# Dominated convergence theorem of Lebesgue measurable sets using monotone convergence theorem

Theorem (Monotone convergence theorem for measurable sets): Let $E_1 \subset E_2 \subset \ldots \subset \mathbb{R}^d$ be a countable non-decreasing sequence of Lebesgue measurable sets. Then $$m\bigg(\bigcup_{n=1}^{\infty}E_n\bigg)=\lim_{n \to \infty} m(E_n)$$ Again let $\mathbb{R}^d \supset E_1 \supset E_2 \supset \ldots$ be a countable non-increasing sequence of Lebesgue measurable sets. If at least one of the $m(E_n)$ is finite, then $$m\bigg(\bigcap_{n=1}^{\infty}E_n\bigg)=\lim_{n \to \infty} m(E_n)$$

Using this theorem, I have to prove the following theorem:

Theorem (Dominated convergence theorem for measurable sets): Let $E_1, E_2, \ldots$ are Lebesgue measurable sets in $\mathbb{R}^d$ such that $(i)$ $E_n$ are all contained in another Lebesgue measurable set $F$ of finite measure and $(ii)$ the sequence of sets $\{E_n\}_{n=1}^{\infty}$ converges pointwise to the set $E$. Then $$\lim_{n \to \infty}m(E_n)=m(E)$$

Note that I cannot use MCT or DCT for measurable functions, or any other advanced machinery in order to avoid circularity.

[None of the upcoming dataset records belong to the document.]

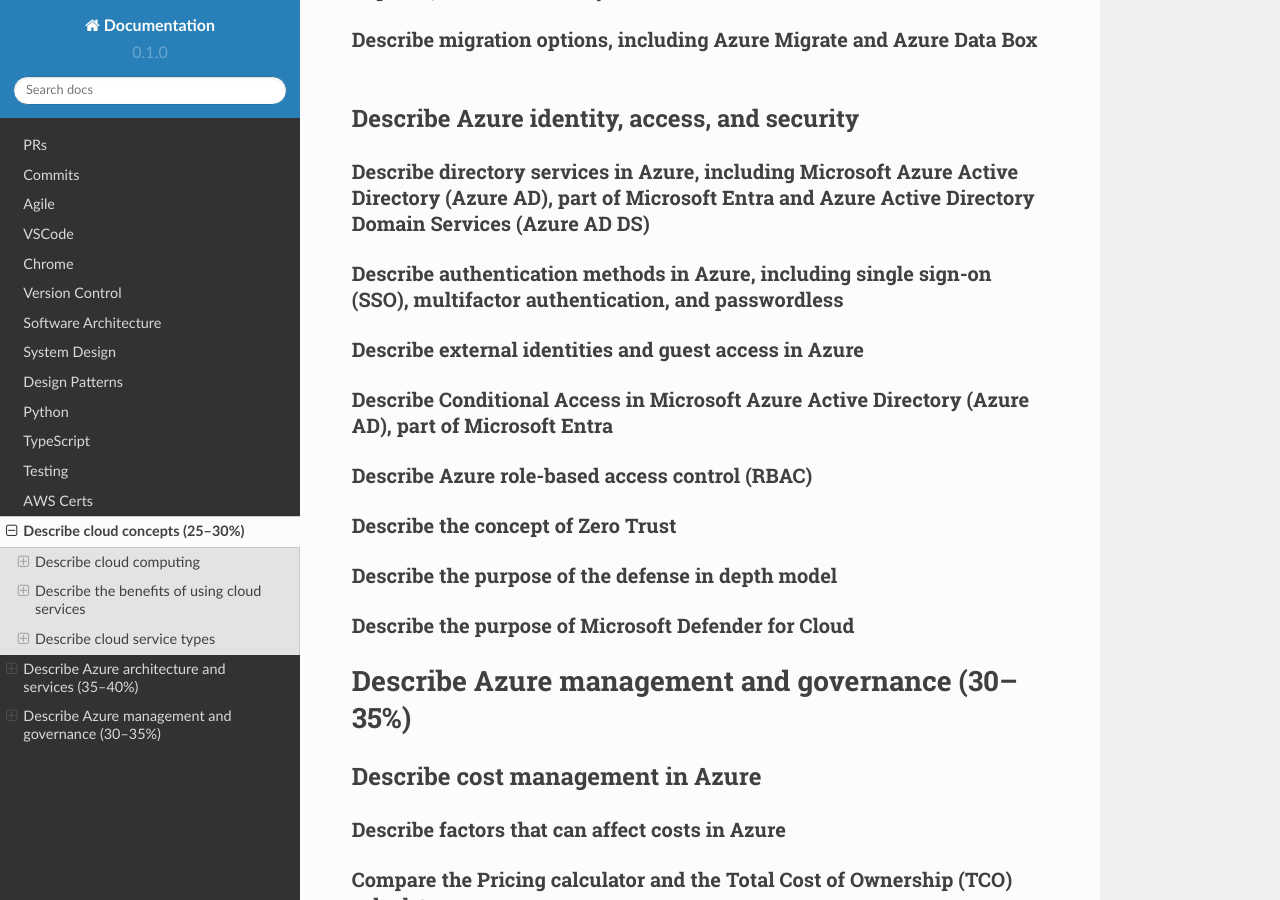
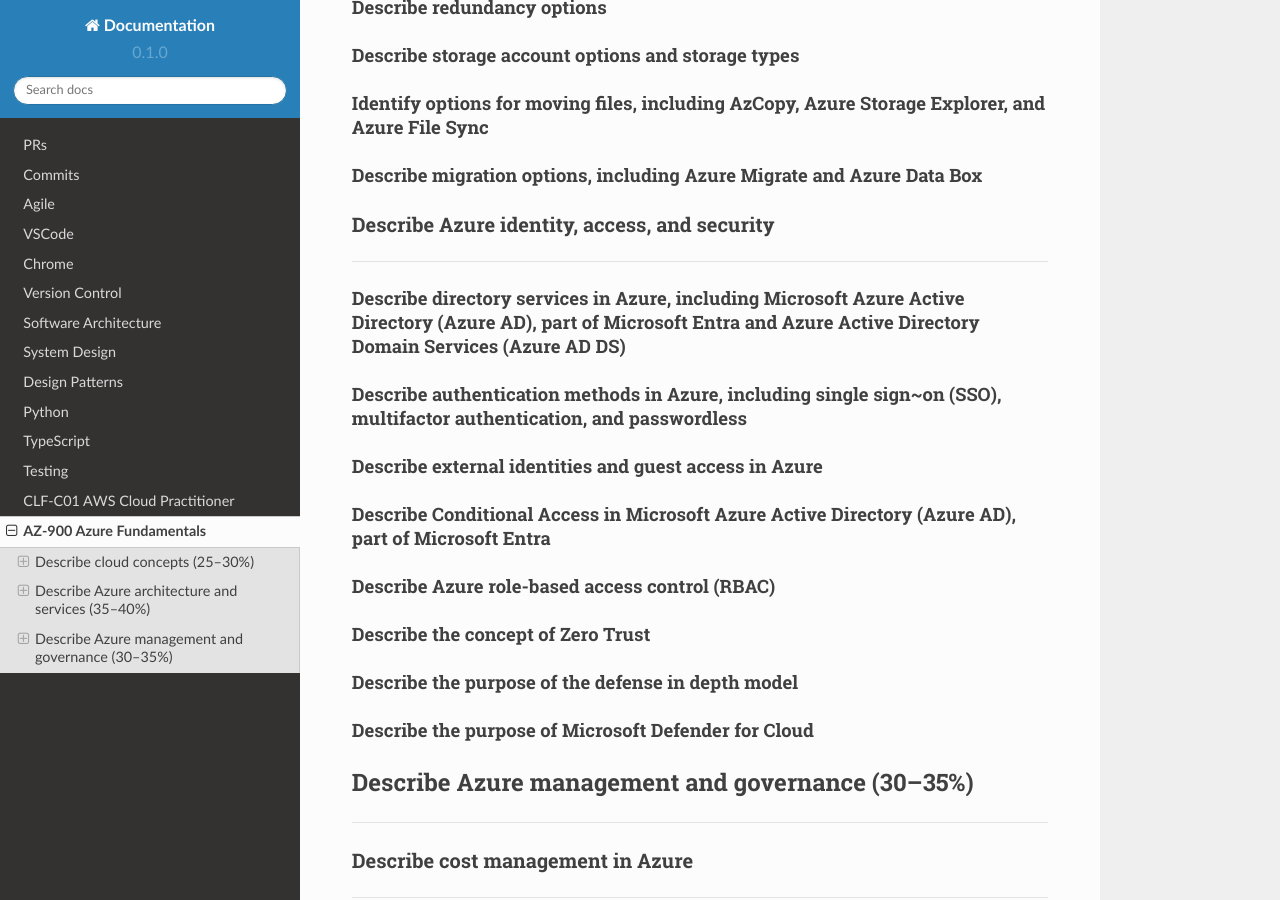
Before and after one commit to rs1257/documentation, a Sphinx documentation site: the page built from docs/source/AZ-900.rst, in a window 1280 px wide and 900 px high, scrolled down 2313 px. Built offline with Sphinx 7.4.7 and the Read the Docs theme 2.0.0, drawn with Linux system fonts in a browser that asks for light colours; pages that are not in the unit, such as notebooks, are missing from menus; some of the changed text lies outside the part shown.

Commit message:
Clean up file names

```diff
--- a/docs/source/Azure.rst
+++ b/docs/source/AZ-900.rst
@@ -1,8 +1,17 @@
+AZ-900 Azure Fundamentals
+=========================
+
 Describe cloud concepts (25–30%)
-================================
+--------------------------------
+.. raw:: html
+
+  <hr>
 
 Describe cloud computing
-------------------------
+~~~~~~~~~~~~~~~~~~~~~~~~
+.. raw:: html
+
+  <hr>
 
 Define cloud computing
 ^^^^^^^^^^^^^^^^^^^^^^^^
@@ -23,7 +32,10 @@
 ^^^^^^^^^^^^^^^^^^^^^^^^^^^^
 
 Describe the benefits of using cloud services
----------------------------------------------
+~~~~~~~~~~~~~~~~~~~~~~~~~~~~~~~~~~~~~~~~~~~~~
+.. raw:: html
+
+  <hr>
 
 Describe the benefits of high availability and scalability in the cloud
 ^^^^^^^^^^^^^^^^^^^^^^^^^^^^^^^^^^^^^^^^^^^^^^^^^^^^^^^^^^^^^^^^^^^^^^^
@@ -38,7 +50,10 @@
 ^^^^^^^^^^^^^^^^^^^^^^^^^^^^^^^^^^^^^^^^^^^^^^^^^^^
 
 Describe cloud service types
-----------------------------
+~~~~~~~~~~~~~~~~~~~~~~~~~~~~
+.. raw:: html
+
+  <hr>
 
 Describe infrastructure as a service (IaaS)
 ^^^^^^^^^^^^^^^^^^^^^^^^^^^^^^^^^^^^^^^^^^^
@@ -53,10 +68,16 @@
 ^^^^^^^^^^^^^^^^^^^^^^^^^^^^^^^^^^^^^^^^^^^^^^^^^^^^^^^^^^^^^^^^^^^^^^^^
 
 Describe Azure architecture and services (35–40%)
-=================================================
+-------------------------------------------------
+.. raw:: html
+
+  <hr>
 
 Describe the core architectural components of Azure
----------------------------------------------------
+~~~~~~~~~~~~~~~~~~~~~~~~~~~~~~~~~~~~~~~~~~~~~~~~~~~
+.. raw:: html
+
+  <hr>
 
 Describe Azure regions, region pairs, and sovereign regions
 ^^^^^^^^^^^^^^^^^^^^^^^^^^^^^^^^^^^^^^^^^^^^^^^^^^^^^^^^^^^
@@ -80,7 +101,10 @@
 ^^^^^^^^^^^^^^^^^^^^^^^^^^^^^^^^^^^^^^^^^^^^^^^^^^^^^^^^^^^^^^^^^^^^^^^^^^^^^^^
 
 Describe Azure compute and networking services
-----------------------------------------------
+~~~~~~~~~~~~~~~~~~~~~~~~~~~~~~~~~~~~~~~~~~~~~~
+.. raw:: html
+
+  <hr>
 
 Compare compute types, including container instances, virtual machines (VMs), and functions
 ^^^^^^^^^^^^^^^^^^^^^^^^^^^^^^^^^^^^^^^^^^^^^^^^^^^^^^^^^^^^^^^^^^^^^^^^^^^^^^^^^^^^^^^^^^^
@@ -101,7 +125,10 @@
 ^^^^^^^^^^^^^^^^^^^^^^^^^^^^^^^^^^^
 
 Describe Azure storage services
--------------------------------
+~~~~~~~~~~~~~~~~~~~~~~~~~~~~~~~
+.. raw:: html
+
+  <hr>
 
 Compare Azure storage services
 ^^^^^^^^^^^^^^^^^^^^^^^^^^^^^^
@@ -122,12 +149,15 @@
 ^^^^^^^^^^^^^^^^^^^^^^^^^^^^^^^^^^^^^^^^^^^^^^^^^^^^^^^^^^^^^^^^^^^^^^
 
 Describe Azure identity, access, and security
----------------------------------------------
+~~~~~~~~~~~~~~~~~~~~~~~~~~~~~~~~~~~~~~~~~~~~~
+.. raw:: html
+
+  <hr>
 
 Describe directory services in Azure, including Microsoft Azure Active Directory (Azure AD), part of Microsoft Entra and Azure Active Directory Domain Services (Azure AD DS)
 ^^^^^^^^^^^^^^^^^^^^^^^^^^^^^^^^^^^^^^^^^^^^^^^^^^^^^^^^^^^^^^^^^^^^^^^^^^^^^^^^^^^^^^^^^^^^^^^^^^^^^^^^^^^^^^^^^^^^^^^^^^^^^^^^^^^^^^^^^^^^^^^^^^^^^^^^^^^^^^^^^^^^^^^^^^^^^
 
-Describe authentication methods in Azure, including single sign-on (SSO), multifactor authentication, and passwordless
+Describe authentication methods in Azure, including single sign~on (SSO), multifactor authentication, and passwordless
 ^^^^^^^^^^^^^^^^^^^^^^^^^^^^^^^^^^^^^^^^^^^^^^^^^^^^^^^^^^^^^^^^^^^^^^^^^^^^^^^^^^^^^^^^^^^^^^^^^^^^^^^^^^^^^^^^^^^^^^
 
 Describe external identities and guest access in Azure
@@ -149,10 +179,16 @@
 ^^^^^^^^^^^^^^^^^^^^^^^^^^^^^^^^^^^^^^^^^^^^^^^^^^^^
 
 Describe Azure management and governance (30–35%)
-=================================================
+-------------------------------------------------
+.. raw:: html
+
+  <hr>
 
 Describe cost management in Azure
----------------------------------
+~~~~~~~~~~~~~~~~~~~~~~~~~~~~~~~~~
+.. raw:: html
+
+  <hr>
 
 Describe factors that can affect costs in Azure
 ^^^^^^^^^^^^^^^^^^^^^^^^^^^^^^^^^^^^^^^^^^^^^^^
@@ -167,7 +203,10 @@
 ^^^^^^^^^^^^^^^^^^^^^^^^^^^^
 
 Describe features and tools in Azure for governance and compliance
-------------------------------------------------------------------
+~~~~~~~~~~~~~~~~~~~~~~~~~~~~~~~~~~~~~~~~~~~~~~~~~~~~~~~~~~~~~~~~~~
+.. raw:: html
+
+  <hr>
 
 Describe the purpose of Azure Blueprints
 ^^^^^^^^^^^^^^^^^^^^^^^^^^^^^^^^^^^^^^^^
@@ -182,7 +221,10 @@
 ^^^^^^^^^^^^^^^^^^^^^^^^^^^^^^^^^^^^^^^^^^^^^^^^
 
 Describe features and tools for managing and deploying Azure resources
-----------------------------------------------------------------------
+~~~~~~~~~~~~~~~~~~~~~~~~~~~~~~~~~~~~~~~~~~~~~~~~~~~~~~~~~~~~~~~~~~~~~~
+.. raw:: html
+
+  <hr>
 
 Describe the Azure portal
 ^^^^^^^^^^^^^^^^^^^^^^^^^
@@ -197,7 +239,10 @@
 ^^^^^^^^^^^^^^^^^^^^^^^^^^^^^^^^^^^^^^^^^^^^^^^^^^^^^^^^^^^^^^^^^^^^^^^^^^^^^^^^^^^^
 
 Describe monitoring tools in Azure
-----------------------------------
+~~~~~~~~~~~~~~~~~~~~~~~~~~~~~~~~~~
+.. raw:: html
+
+  <hr>
 
 Describe the purpose of Azure Advisor
 ^^^^^^^^^^^^^^^^^^^^^^^^^^^^^^^^^^^^^
--- a/docs/source/AWS.rst
+++ b/docs/source/CLF-C01.rst
@@ -1,4 +1,4 @@
-AWS Certs
+CLF-C01 AWS Cloud Practitioner
 =========
 
 +--------------------------------------+------------+
--- a/docs/source/index.rst
+++ b/docs/source/index.rst
@@ -26,8 +26,8 @@
 
    testing/testing
 
-   AWS
+   CLF-C01
 
-   Azure
+   AZ-900
 
 .. glossary::
```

The book strictly says to use MCT for measurable sets only!

• I would assume that the definition of "converge pointwise" for sets would exactly be the condition $E=\cap E_n.$ – Leon Sot Dec 15 '16 at 10:33
• I'm very interested to know what book you are reading. – Hua Dec 15 '16 at 16:19
• @Hua I think it's Introduction to Measure Theory by Terry Tao. I've come across the same question (and ran into the same difficulty). – AspiringMathematician Apr 11 '17 at 15:29

Note that $$\liminf E_n = \bigcup_n \bigcap_{k\ge n} E_k$$ Hence, by the MCT $$m(\liminf E_n) = \lim_n m\left(\bigcap_{k\ge n} E_k\right) \le \liminf m(E_n)$$ On the other hand $$\limsup E_n = \bigcap_n \bigcup_{k\ge n}E_k$$ gives by the MCT $$m(\limsup E_n) = \lim_n m\left(\bigcup_{k\ge n} E_k\right) \ge \limsup m(E_n)$$ Hence, as $\liminf E_n = \limsup E_n = \lim E_n$ $$m(\lim E_n) = m(\liminf E_n) \le \liminf m(E_n) \le \limsup m(E_n) \le m(\limsup E_n) = m(\lim E_n)$$ This implies $$\liminf m(E_n) = \limsup m(E_n) = m(\lim E_n)$$ therefore $m(E_n)$ converges to $m(E)$.